Archbishop Peter A Comensoli delivered the following homily at the ordination Mass of Fr Thomas Christie, Fr Peter Nguyen, Fr Tien Tran and Deacon Jean-Sebastien Gery.

What is it to live a life worthy of our vocation? It’s a good question to ask of ourselves, as St Paul implored it of the Church members in Ephesus. His sense of what elements might constitute such a worthy life merit consideration on this day of vocational confirmation.

Paul talks of charity, selflessness, gentleness, patience, unity and peace. We might firstly note just how closely these vocational elements harmonise with the gifts of the Holy Spirit. They do not name tasks to be done, nor roles to be lived. Neither do they speak of a place or status within the Church. They are, instead, ways of living a life in Christ. These, for Paul, are the elements worthily to be lived out in any vocation.

For the four of you to be ordained today—either into the priesthood or diaconal life—St Paul is here providing you with the list you need to take up the ordained of well. To all of us here who are ordained ministers, these same elements are the measure to which we are called. To repeat them, so as to own them, our vocation is to charity, selflessness, gentleness, patience, unity, peace. They are what will form us into membership of the one Body of Christ.

St Paul, as we heard, does go onto making distinctions, not by way of capacity achieved, or right attained, or status assumed. Rather, the vocational membership that distinguishes the parts of the one body come by way of grace and gift. They are Christ’s gifts to allot, not ours to take: apostles, prophets, evangelists, pastors, teachers. They are given by Christ for the service and building up of his Body.

And they cannot work in isolation from one another: no gift or charism is operative without its operation taking place in amongst the others. There can be no apostles without prophets; no prophets without evangelists; no evangelists without pastors; no pastors without teachers. Each is truly a charism – a grace given that finds its meaning and purpose only in conjunction with the exercising of the other graces given by Christ. As St Paul concludes, it is only ‘in this way [that] we are all to come to unity in our faith and in our knowledge of the Son of God.’

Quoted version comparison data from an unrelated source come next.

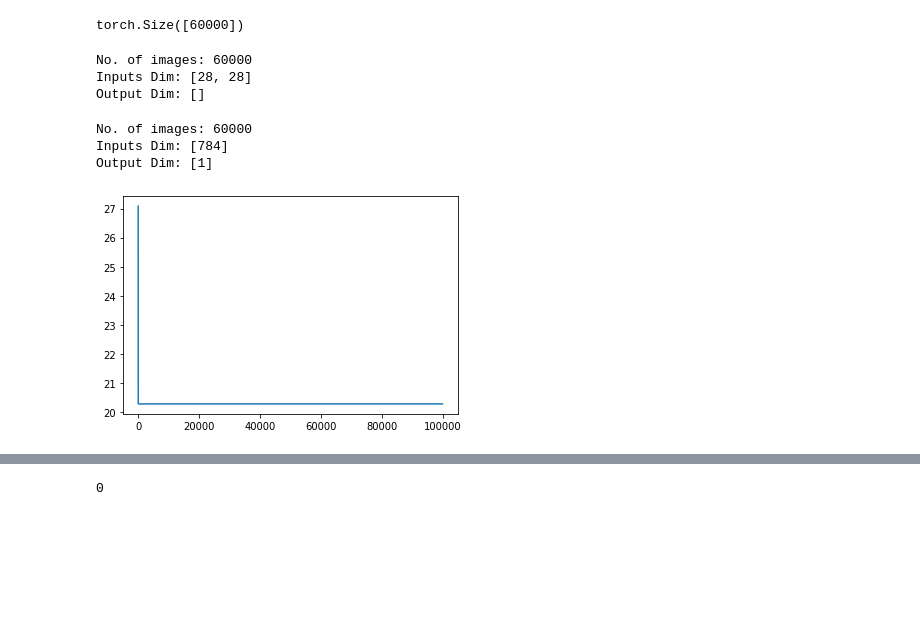
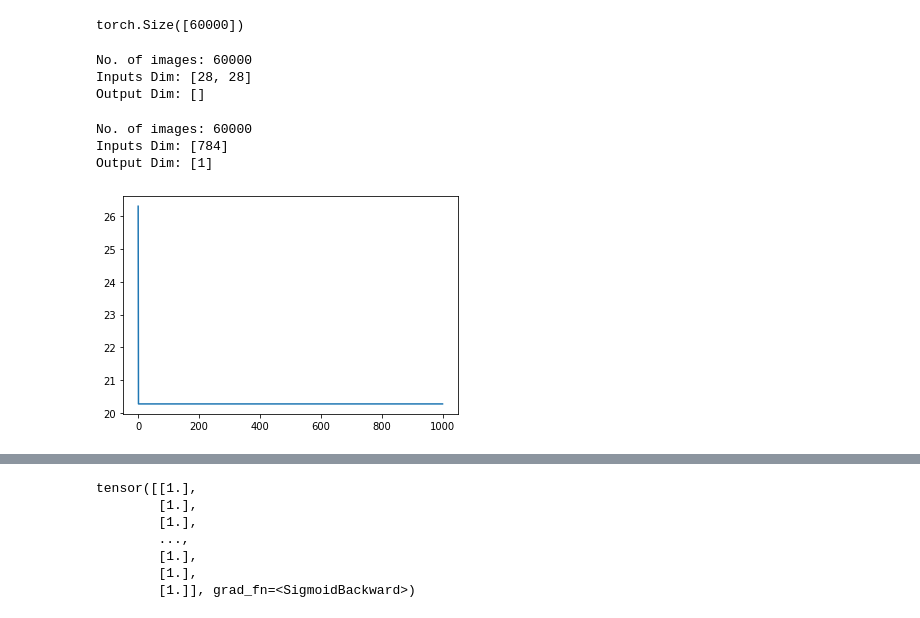
Before and after one commit to mohameddhameem/LearnPyTorch, a Jupyter notebook: Hello_Neural_Network_in_PyTorch.ipynb, the cells around one changed output, grey strips where cells are left out. Drawn from its saved outputs; the diff is of its cells as text; code cells hidden in the pictures; blank space fills up the shorter version.

```diff
--- a/Hello_Neural_Network_in_PyTorch.ipynb
+++ b/Hello_Neural_Network_in_PyTorch.ipynb
@@ -301,3 +316,18 @@ Y_mnist_test = mnist_test.targets.float()
 Y_mnist.shape
 # %% [output]
 torch.Size([60000])
+# %%
+# Use FloatTensor.shape to get the shape of the matrix/tensor.
+device = 'cuda' if torch.cuda.is_available()  else 'cpu'
+device = 'cpu' # for testing only
+num_data, *input_dim = X_mnist.shape
+print('No. of images:', num_data)
+print('Inputs Dim:', input_dim)
+
+num_data, *output_dim = Y_mnist.shape
+num_test_data, *output_dim = Y_mnist_test.shape
+print('Output Dim:', output_dim)
+# %% [output]
+No. of images: 60000
+Inputs Dim: [28, 28]
+Output Dim: []
@@ -312,5 +349,5 @@ num_test_data, *output_dim = Y_mnist_test.shape
 print('Output Dim:', output_dim)
 # %% [output]
 No. of images: 60000
-Inputs Dim: [28, 28]
-Output Dim: []
+Inputs Dim: [784]
+Output Dim: [1]
@@ -325,47 +354,34 @@ Y_mnist_test = mnist_test.targets.float().unsqueeze(1).to(device)
-# %%
-# Use FloatTensor.shape to get the shape of the matrix/tensor.
-num_data, *input_dim = X_mnist.shape
-print('No. of images:', num_data)
-print('Inputs Dim:', input_dim)
-
-num_data, *output_dim = Y_mnist.shape
-num_test_data, *output_dim = Y_mnist_test.shape
-print('Output Dim:', output_dim)
-# %% [output]
-No. of images: 60000
-Inputs Dim: [784]
-Output Dim: [1]
 # %%
 %%time
 hidden_dim = 10
 
-model = nn.Sequential(nn.Linear(input_dim[0], 1),  # or we can give as 784,1
+model = nn.Sequential(nn.Linear(784 , 1),  # or we can give as 784,1 # for testing I am changing 784 to 28x28
                       nn.Sigmoid()).to(device)
 
 criterion = nn.MSELoss()
-learning_rate = 0.001
+learning_rate = 1.0
 optimizer = optim.SGD(model.parameters(), lr=learning_rate)
-num_epochs = 100000
+num_epochs = 1000
 
 
 losses = []
 plt.ion()
 
 for _e in tqdm(range(num_epochs)):
     optimizer.zero_grad()
     predictions = model(X_mnist).to(device)
     loss_this_epoch = criterion(predictions,Y_mnist)
     loss_this_epoch.backward()
     optimizer.step()
     ##print([float(_pred) for _pred in predictions], list(map(int, Y_pt)), loss_this_epoch.data[0])
     losses.append(loss_this_epoch.data.item())
 
     #clear_output(wait=True)
     #plt.plot(losses)
     #plt.pause(0.05)
 
 # Visualize the losses
 plt.plot(losses)
 plt.show()
 # %% [output]
-[figure, old version]
+[figure, new version]
@@ -374,8 +390,14 @@ Wall time: 1min 45s
 # %%
-predictions = model(X_mnist_test).cpu().data.numpy().argmax()
+predictions = model(X_mnist_test)
 predictions
 # %% [output]
-0
+tensor([[1.],
+        [1.],
+        [1.],
+        ...,
+        [1.],
+        [1.],
+        [1.]], grad_fn=<SigmoidBackward>)
 # %%
 pred = np.array([np.argmax(_p) for _p in predictions.data.numpy()])
 pred
```
Also changed, not shown: parts of 7 cells of this notebook.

My brothers, who are to be ordained today, either to the priestly or diaconal life, may you live a life worthy of your vocation, laying down your lives, like the Good Shephard, for the sake of his sheep, within and outside the fold of the Church.